Mono County landowner, Jan Simis, has permanently preserved her 135 acres for future generations. Her land, which sits at the very western edge of the Mono Basin, has now been preserved with a conservation easement, a voluntary binding land protection agreement between the landowner and Eastern Sierra Land Trust (ESLT). Jan Simis retains ownership and management responsibilities for her land while designating how the land will be used now and in the future. “Jan’s land is a keystone property in an incredibly beautiful and important area and we are very pleased to partner with a visionary landowner like her to ensure these special values continue,” stated Karen Ferrell-Ingram, ESLT Executive Director.
Her property has a rich history, with evidence of human use spanning hundreds of years. It contains portions of the original Silvester and DeChambeau homesteads from the late 1800’s, one of which has been maintained and restored and continues to serve as a residence on the property. The tradition of agriculture also continues, in the form of a small-scale farm and garden. Interestingly, the property was used as a base camp for the Mono Basin Research Group, while they were conducting the original Ecological Study of Mono Lake in 1976. Local lore has it that following completion of the study, the Mono Lake Committee organization was conceived around the embers of a campfire on this property. Many people have enjoyed the unique beauty and charm of ‘Jan’s Place’ tucked against the base of the Sierra overlooking Mono Lake and the peaks beyond.
After many years of living on and caring for her unique property, Jan began to think about the future of her land. She stated that, “I have been lucky enough to know and love this land for over fifty years. The amazing views, plant life, and wild creatures combine in magical ways that thrill me everyday. And with the farm growing food for the community, there are so many good reasons to make sure this place is preserved forever.”
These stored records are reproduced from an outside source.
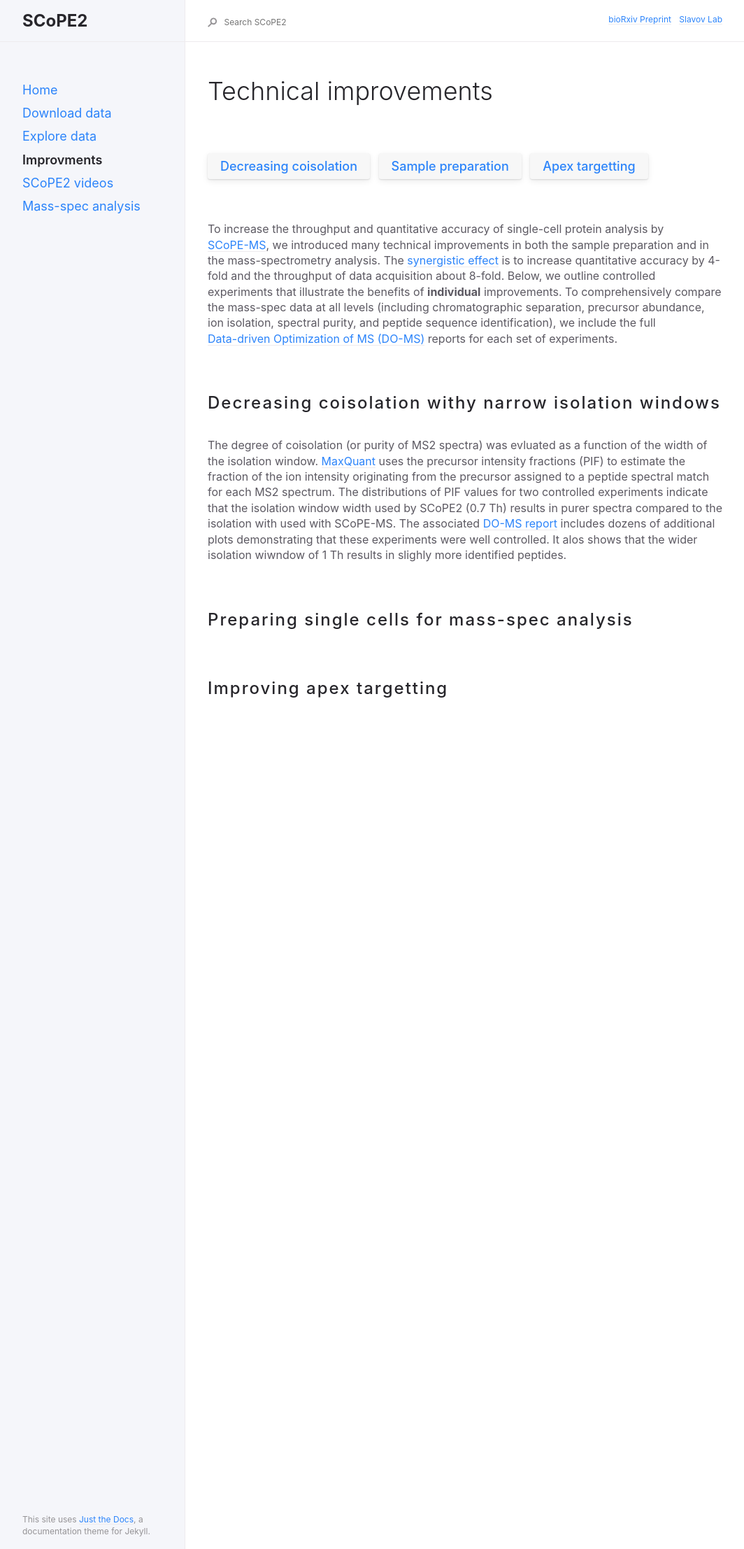
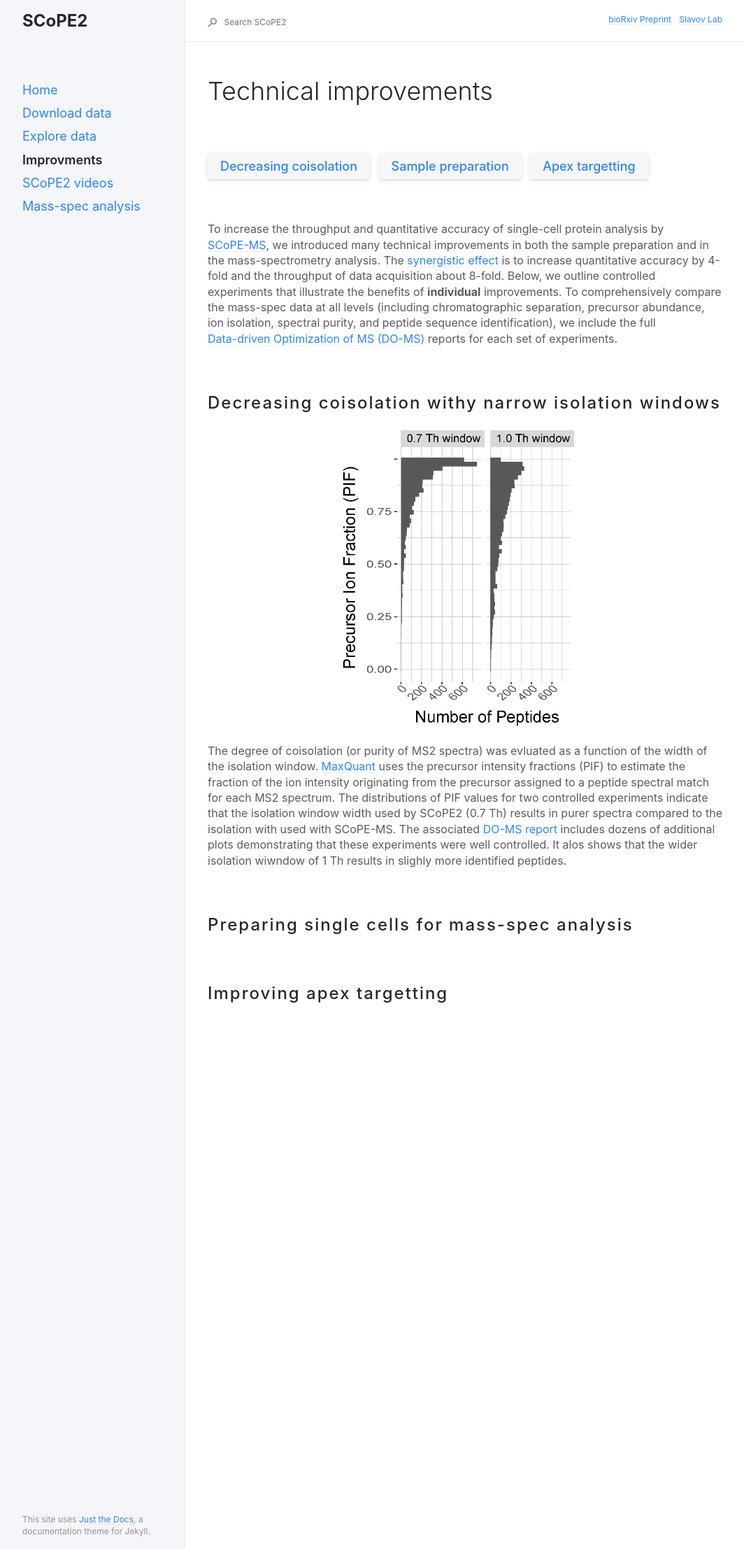
Before and after one commit to SlavovLab/SCoPE2, a Jekyll site: the page built from docs/mass-spec/Increased-accuracy-and-throughput.md, in a window 1280 px wide. Shown: the whole page at 70% size, without its empty margins (91-1155 px from the left). Built offline with Jekyll 4.4.1, drawn with Linux system fonts in a browser that asks for light colours.

Commit message:
fixed links

```diff
--- a/docs/mass-spec/Increased-accuracy-and-throughput.md
+++ b/docs/mass-spec/Increased-accuracy-and-throughput.md
@@ -23,11 +23,11 @@ To increase the throughput and quantitative accuracy of single-cell protein anal
 
 <h2 style="letter-spacing: 2px; font-size: 26px;" id="Decreasing-coisolation" >Decreasing coisolation withy narrow isolation windows</h2>
 
-![]({{site.baseurl}}mass-spec/Figures/SCoPE2_Purity_of_MS2_Spectra.png){: width="50%" .center-image}
+![]({{site.baseurl}}Figures/SCoPE2_Purity_of_MS2_Spectra.png){: width="50%" .center-image}
 
 
 
-The degree of coisolation (or purity of MS2 spectra) was evluated as a function of the width of the isolation window. [MaxQuant]() uses the precursor intensity fractions (PIF) to estimate the fraction of the ion intensity originating from the precursor assigned to a peptide spectral match for each MS2 spectrum. The distributions of PIF values for two controlled experiments indicate that the isolation window width used by SCoPE2 (0.7 Th) results in purer spectra compared to the isolation with used with SCoPE-MS. The associated [DO-MS report]({{site.baseurl}}mass-spec/DO-MS_Reports/DO-MS_Report_MS2_isolation_window.html) includes dozens of additional plots demonstrating that these  experiments were well controlled. It alos shows that the wider isolation wiwndow of 1 Th results in slighly more identified peptides.
+The degree of coisolation (or purity of MS2 spectra) was evluated as a function of the width of the isolation window. [MaxQuant]() uses the precursor intensity fractions (PIF) to estimate the fraction of the ion intensity originating from the precursor assigned to a peptide spectral match for each MS2 spectrum. The distributions of PIF values for two controlled experiments indicate that the isolation window width used by SCoPE2 (0.7 Th) results in purer spectra compared to the isolation with used with SCoPE-MS. The associated [DO-MS report]({{site.baseurl}}DO-MS_Reports/DO-MS_Report_MS2_isolation_window.html) includes dozens of additional plots demonstrating that these  experiments were well controlled. It alos shows that the wider isolation wiwndow of 1 Th results in slighly more identified peptides.
 
 
 
```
The DeChambeau Creek Conservation Easement, named after the DeChambeau Creek, which runs through the property, is within the boundaries of the Mono Basin National Forest Scenic Area, and is surrounded by public lands. Bird species of local interest that use this preserve for nesting include Yellow Warbler, Black-headed Grosbeak, Western Meadowlark, American Kestrel, and MacGillivray’s Warbler. More than 150 species of birds have been identified on the property. Mule deer, black bear, mountain lion, coyotes, bobcats, skunk, gray fox, and long-tailed weasel use the property and the associated waterway as habitat and a corridor between adjacent public lands and the lake basin below.